━━━━━ Extracted material ━━━━━

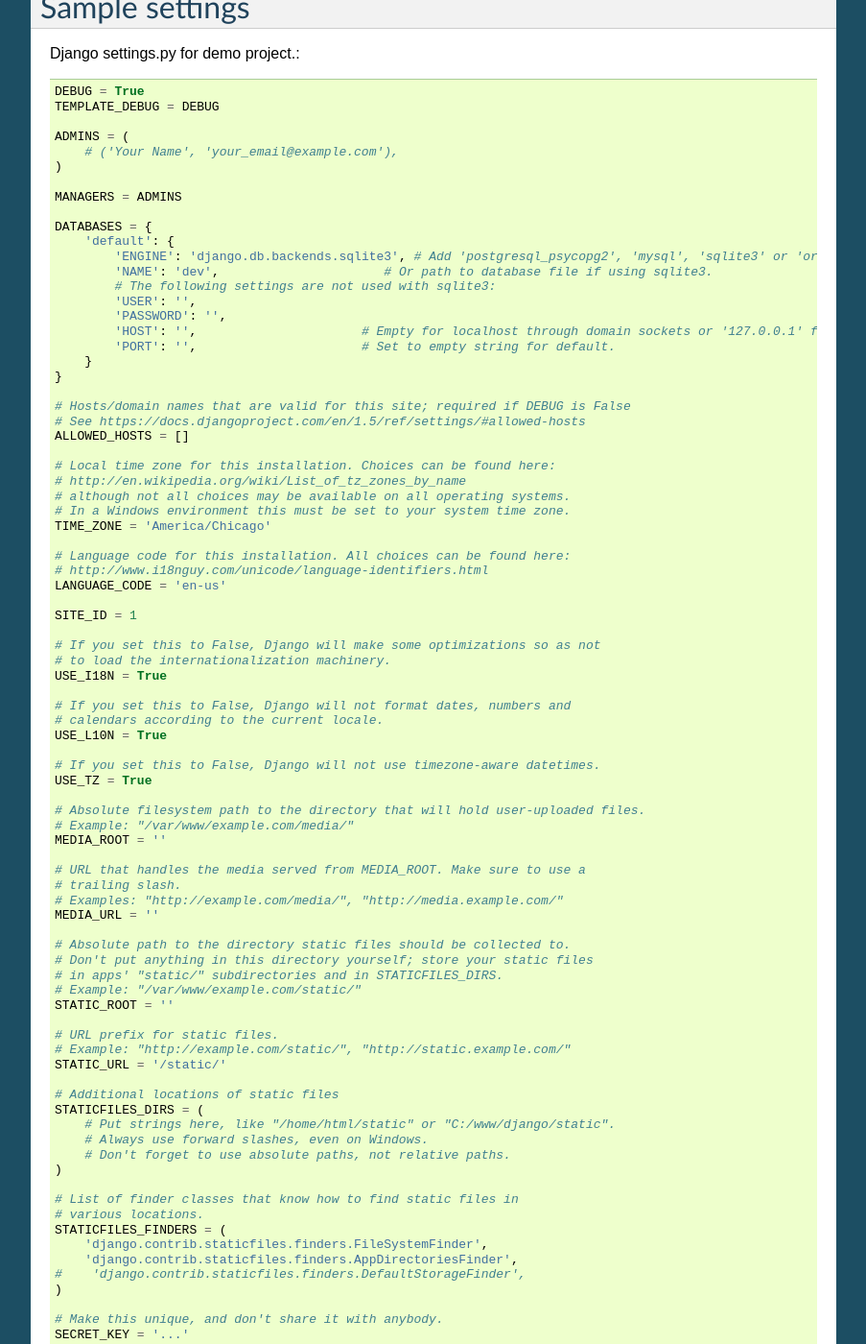
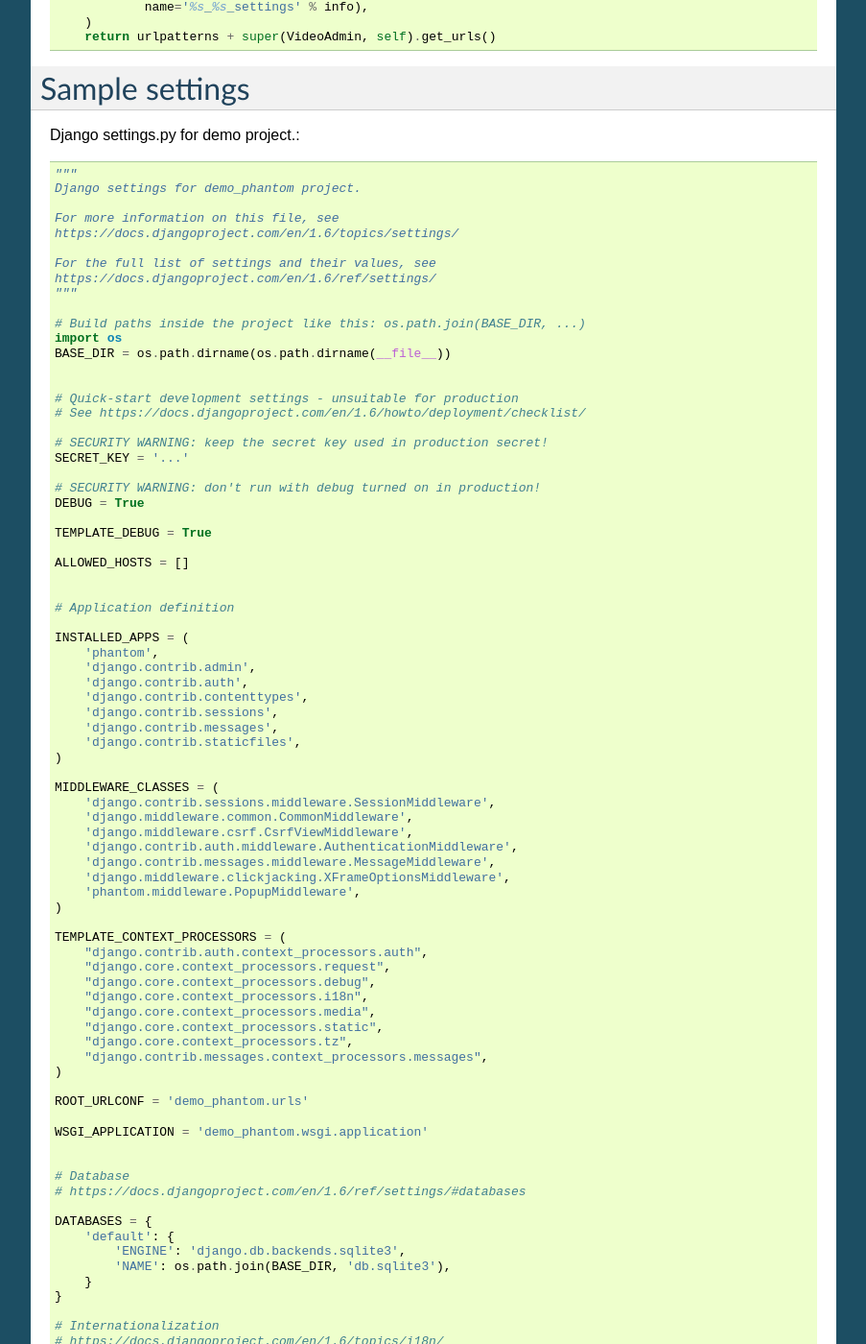
Before and after one commit to fearlessspider/django-phantom-theme, a Sphinx documentation site: the page built from docs/index.rst, in a window 1280 px wide and 1400 px high, scrolled down 6453 px. Shown: the whole window at 96% size, without its empty margins (198-1101 px from the left). Built offline with Sphinx 7.4.7, drawn with Linux system fonts in a browser that asks for light colours; some of the changed text lies outside the part shown.

Commit message:
upgraded docs to 1.1

```diff
--- a/docs/conf.py
+++ b/docs/conf.py
@@ -48,9 +48,9 @@
 # built documents.
 #
 # The short X.Y version.
-version = '1.0'
+version = '1.1'
 # The full version, including alpha/beta/rc tags.
-release = '1.0'
+release = '1.1'
 
 # The language for content autogenerated by Sphinx. Refer to documentation
 # for a list of supported languages.
--- a/docs/index.rst
+++ b/docs/index.rst
@@ -39,12 +39,12 @@
 
 Django Phantom Theme is licensed under Creative Commons Attribution-NonCommercial 3.0 license.
 
-Licence and pricing: http://www.eggforsale.com
+Licence and pricing: http://www.eggforsale.com/catalogue/django-phantom-theme_15/
 
 Support or Contact
 ------------------
 
-Having trouble with Django Phantom Theme? Check out the detail page at http://www.eggforsale.com or contact support@eggforsale.com and we’ll help you sort it out.
+Having trouble with Django Phantom Theme? Check out the detail page at http://www.eggforsale.com/catalogue/django-phantom-theme_15/ or contact support@eggforsale.com and we’ll help you sort it out.
 
 Instalation
 ===========
@@ -106,7 +104,11 @@
         ...
     )
 
-You do not need to register the django admin urls as well, the Django Python Theme admin_site extends the original admin class.
+You do not need to register the django admin urls as well, the Django Python Theme admin_site extends the original admin class. Beside that we need to tell django to use our customized user model instead of the default one as the authentication model.::
+
+    # use our own user model
+
+    AUTH_USER_MODEL = "phantom.User"
 
 Settings
 --------
@@ -323,176 +325,107 @@
 
 Django settings.py for demo project.::
 
+    """
+    Django settings for demo_phantom project.
+
+    For more information on this file, see
+    https://docs.djangoproject.com/en/1.6/topics/settings/
+
+    For the full list of settings and their values, see
+    https://docs.djangoproject.com/en/1.6/ref/settings/
+    """
+
+    # Build paths inside the project like this: os.path.join(BASE_DIR, ...)
+    import os
+    BASE_DIR = os.path.dirname(os.path.dirname(__file__))
+
+
+    # Quick-start development settings - unsuitable for production
+    # See https://docs.djangoproject.com/en/1.6/howto/deployment/checklist/
+
+    # SECURITY WARNING: keep the secret key used in production secret!
+    SECRET_KEY = '...'
+
+    # SECURITY WARNING: don't run with debug turned on in production!
     DEBUG = True
-    TEMPLATE_DEBUG = DEBUG
 
-    ADMINS = (
-        # ('Your Name', 'your_email@example.com'),
-    )
+    TEMPLATE_DEBUG = True
 
-    MANAGERS = ADMINS
-
-    DATABASES = {
-        'default': {
-            'ENGINE': 'django.db.backends.sqlite3', # Add 'postgresql_psycopg2', 'mysql', 'sqlite3' or 'oracle'.
-            'NAME': 'dev',                      # Or path to database file if using sqlite3.
-            # The following settings are not used with sqlite3:
-            'USER': '',
-            'PASSWORD': '',
-            'HOST': '',                      # Empty for localhost through domain sockets or '127.0.0.1' for localhost through TCP.
-            'PORT': '',                      # Set to empty string for default.
-        }
-    }
-
-    # Hosts/domain names that are valid for this site; required if DEBUG is False
-    # See https://docs.djangoproject.com/en/1.5/ref/settings/#allowed-hosts
     ALLOWED_HOSTS = []
 
-    # Local time zone for this installation. Choices can be found here:
-    # http://en.wikipedia.org/wiki/List_of_tz_zones_by_name
-    # although not all choices may be available on all operating systems.
-    # In a Windows environment this must be set to your system time zone.
-    TIME_ZONE = 'America/Chicago'
 
-    # Language code for this installation. All choices can be found here:
-    # http://www.i18nguy.com/unicode/language-identifiers.html
-    LANGUAGE_CODE = 'en-us'
+    # Application definition
 
-    SITE_ID = 1
-
-    # If you set this to False, Django will make some optimizations so as not
-    # to load the internationalization machinery.
-    USE_I18N = True
-
-    # If you set this to False, Django will not format dates, numbers and
-    # calendars according to the current locale.
-    USE_L10N = True
-
-    # If you set this to False, Django will not use timezone-aware datetimes.
-    USE_TZ = True
-
-    # Absolute filesystem path to the directory that will hold user-uploaded files.
-    # Example: "/var/www/example.com/media/"
-    MEDIA_ROOT = ''
-
-    # URL that handles the media served from MEDIA_ROOT. Make sure to use a
-    # trailing slash.
-    # Examples: "http://example.com/media/", "http://media.example.com/"
-    MEDIA_URL = ''
-
-    # Absolute path to the directory static files should be collected to.
-    # Don't put anything in this directory yourself; store your static files
-    # in apps' "static/" subdirectories and in STATICFILES_DIRS.
-    # Example: "/var/www/example.com/static/"
-    STATIC_ROOT = ''
-
-    # URL prefix for static files.
-    # Example: "http://example.com/static/", "http://static.example.com/"
-    STATIC_URL = '/static/'
-
-    # Additional locations of static files
-    STATICFILES_DIRS = (
-        # Put strings here, like "/home/html/static" or "C:/www/django/static".
-        # Always use forward slashes, even on Windows.
-        # Don't forget to use absolute paths, not relative paths.
-    )
-
-    # List of finder classes that know how to find static files in
-    # various locations.
-    STATICFILES_FINDERS = (
-        'django.contrib.staticfiles.finders.FileSystemFinder',
-        'django.contrib.staticfiles.finders.AppDirectoriesFinder',
-    #    'django.contrib.staticfiles.finders.DefaultStorageFinder',
-    )
-
-    # Make this unique, and don't share it with anybody.
-    SECRET_KEY = '...'
-
-    # List of callables that know how to import templates from various sources.
-    TEMPLATE_LOADERS = (
-        'django.template.loaders.filesystem.Loader',
-        'django.template.loaders.app_directories.Loader',
-    #     'django.template.loaders.eggs.Loader',
+    INSTALLED_APPS = (
+        'phantom',
+        'django.contrib.admin',
+        'django.contrib.auth',
+        'django.contrib.contenttypes',
+        'django.contrib.sessions',
+        'django.contrib.messages',
+        'django.contrib.staticfiles',
     )
 
     MIDDLEWARE_CLASSES = (
+        'django.contrib.sessions.middleware.SessionMiddleware',
         'django.middleware.common.CommonMiddleware',
-        'django.contrib.sessions.middleware.SessionMiddleware',
         'django.middleware.csrf.CsrfViewMiddleware',
         'django.contrib.auth.middleware.AuthenticationMiddleware',
         'django.contrib.messages.middleware.MessageMiddleware',
-        # Uncomment the next line for simple clickjacking protection:
-        # 'django.middleware.clickjacking.XFrameOptionsMiddleware',
+        'django.middleware.clickjacking.XFrameOptionsMiddleware',
         'phantom.middleware.PopupMiddleware',
     )
 
-    ROOT_URLCONF = 'demo.urls'
-
-    # Python dotted path to the WSGI application used by Django's runserver.
-    WSGI_APPLICATION = 'demo.wsgi.application'
-
-    import os
-    TEMPLATE_DIRS = (os.path.join(os.path.dirname(__file__), '..', 'templates').replace('\\','/'),)
-
-    INSTALLED_APPS = (
-        'django.contrib.auth',
-        'django.contrib.contenttypes',
-        'django.contrib.sessions',
-        'django.contrib.sites',
-        'django.contrib.messages',
-        'django.contrib.staticfiles',
-        'django.contrib.comments',
-        # Uncomment the next line to enable the admin:
-        'phantom',
-        'django.contrib.admin',
-        'mptt',
-        'tagging',
-        'zinnia',
-        # Uncomment the next line to enable admin documentation:
-        # 'django.contrib.admindocs',
-        'demonstration',
-    )
-
-    # A sample logging configuration. The only tangible logging
-    # performed by this configuration is to send an email to
-    # the site admins on every HTTP 500 error when DEBUG=False.
-    # See http://docs.djangoproject.com/en/dev/topics/logging for
-    # more details on how to customize your logging configuration.
-    LOGGING = {
-        'version': 1,
-        'disable_existing_loggers': False,
-        'filters': {
-            'require_debug_false': {
-                '()': 'django.utils.log.RequireDebugFalse'
-            }
-        },
-        'handlers': {
-            'mail_admins': {
-                'level': 'ERROR',
-                'filters': ['require_debug_false'],
-                'class': 'django.utils.log.AdminEmailHandler'
-            }
-        },
-        'loggers': {
-            'django.request': {
-                'handlers': ['mail_admins'],
-                'level': 'ERROR',
-                'propagate': True,
-            },
-        }
-    }
-
     TEMPLATE_CONTEXT_PROCESSORS = (
         "django.contrib.auth.context_processors.auth",
+        "django.core.context_processors.request",
         "django.core.context_processors.debug",
         "django.core.context_processors.i18n",
         "django.core.context_processors.media",
         "django.core.context_processors.static",
+        "django.core.context_processors.tz",
         "django.contrib.messages.context_processors.messages",
-        "django.core.context_processors.request",
     )
 
-    AUTH_PROFILE_MODULE = "phantom.Profile"
+    ROOT_URLCONF = 'demo_phantom.urls'
+
+    WSGI_APPLICATION = 'demo_phantom.wsgi.application'
+
+
+    # Database
+    # https://docs.djangoproject.com/en/1.6/ref/settings/#databases
+
+    DATABASES = {
+        'default': {
+            'ENGINE': 'django.db.backends.sqlite3',
+            'NAME': os.path.join(BASE_DIR, 'db.sqlite3'),
+        }
+    }
+
+    # Internationalization
+    # https://docs.djangoproject.com/en/1.6/topics/i18n/
+
+    LANGUAGE_CODE = 'en-us'
+
+    TIME_ZONE = 'UTC'
+
+    USE_I18N = True
+
+    USE_L10N = True
+
+    USE_TZ = True
+
+
+    # Static files (CSS, JavaScript, Images)
+    # https://docs.djangoproject.com/en/1.6/howto/static-files/
+
+    STATIC_URL = '/static/'
+
+    TEMPLATE_DIRS = (
+        os.path.join(BASE_DIR,  'templates'),
+    )
+
+    AUTH_USER_MODEL = 'phantom.User'
 
 Django urls.py for Demo project.::
 
@@ -526,10 +459,3 @@
 
 * Django Zinnia Blog http://django-blog-zinnia.com
 * Django MPTT https://github.com/django-mptt/django-mptt
-* Sites n-gine http://djangostdio.com
-
-
-Indices and tables
-==================
-
-* :ref:`search`
```
Also changed, not shown: other parts of docs/index.rst (+0 -2 lines), 16 other files.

━━━━━

Among the lines above, some may hold the string "that". State how many, giving the number alone.

Reply to the exercise
7